Blumenthal said he would ask U.S. Attorney General Eric Holder to investigate the matter and check whether Sony’s subsequent handling of the breach would make it civilly or criminally liable.
“I would appreciate a direct and public answer detailing what the company will do in the future to protect its consumers against breaches of their personal and financial information,” Blumenthal wrote.
“It’s a significant operation,” said David Baker, vice president of services with electronic security firm IOActive, which is not involved in the investigation.
He said that card issuers MasterCard and Visa Inc had likely appointed a firm to investigate.
Sony also said that it hired the law firm Baker & McKenzie to help it with the investigation.
On Monday, Sony said its PC games network had also been exposed to hackers, in an incident related to the massive break-in of its separate PlayStation video game network that led to the theft of data from 77 million user accounts. Sony revealed that attack last week.
The PlayStation network lets video game console owners download games and play against friends. The Sony Online Entertainment network, the victim of the latest break-in, hosts games such as “EverQuest” and “Free Realms,” which are played over the Internet.
Sony said late on Monday that the names, addresses, emails, birth dates, phone numbers and other information from 24.6 million PC games accounts may have been stolen from its servers as well as an “outdated database” from 2007.

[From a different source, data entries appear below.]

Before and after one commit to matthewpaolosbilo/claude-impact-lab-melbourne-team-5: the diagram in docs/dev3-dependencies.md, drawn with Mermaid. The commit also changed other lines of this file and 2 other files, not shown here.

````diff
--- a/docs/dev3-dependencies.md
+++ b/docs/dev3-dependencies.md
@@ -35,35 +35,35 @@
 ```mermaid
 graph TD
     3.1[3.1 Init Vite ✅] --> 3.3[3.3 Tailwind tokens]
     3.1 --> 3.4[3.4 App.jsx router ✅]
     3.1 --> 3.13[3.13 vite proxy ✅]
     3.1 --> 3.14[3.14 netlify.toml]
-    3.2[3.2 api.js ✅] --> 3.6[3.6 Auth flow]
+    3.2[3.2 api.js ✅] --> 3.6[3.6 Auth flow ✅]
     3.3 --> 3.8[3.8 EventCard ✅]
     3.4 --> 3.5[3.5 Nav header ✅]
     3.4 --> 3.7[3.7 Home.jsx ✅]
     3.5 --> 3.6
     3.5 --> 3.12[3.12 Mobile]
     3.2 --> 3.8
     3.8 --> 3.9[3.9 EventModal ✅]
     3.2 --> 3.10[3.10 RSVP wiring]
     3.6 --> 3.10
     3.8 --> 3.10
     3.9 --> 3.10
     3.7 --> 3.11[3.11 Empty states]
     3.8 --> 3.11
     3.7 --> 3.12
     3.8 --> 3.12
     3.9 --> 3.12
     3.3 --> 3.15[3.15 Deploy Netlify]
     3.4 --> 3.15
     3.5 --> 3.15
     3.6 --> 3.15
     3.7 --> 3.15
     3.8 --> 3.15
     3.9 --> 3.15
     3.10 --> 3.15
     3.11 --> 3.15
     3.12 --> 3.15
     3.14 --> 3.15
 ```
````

A Toronto law firm on Tuesday launched a C$1 billion ($1.05 billion) proposed class-action suit against Sony for breach of privacy, naming a 21-year-old PlayStation user from Mississauga, Ontario, as lead plaintiff. The damages would cover the cost of credit monitoring services and fraud insurance for two years, the firm, McPhadden Samac Tuovi LLP, said in a statement.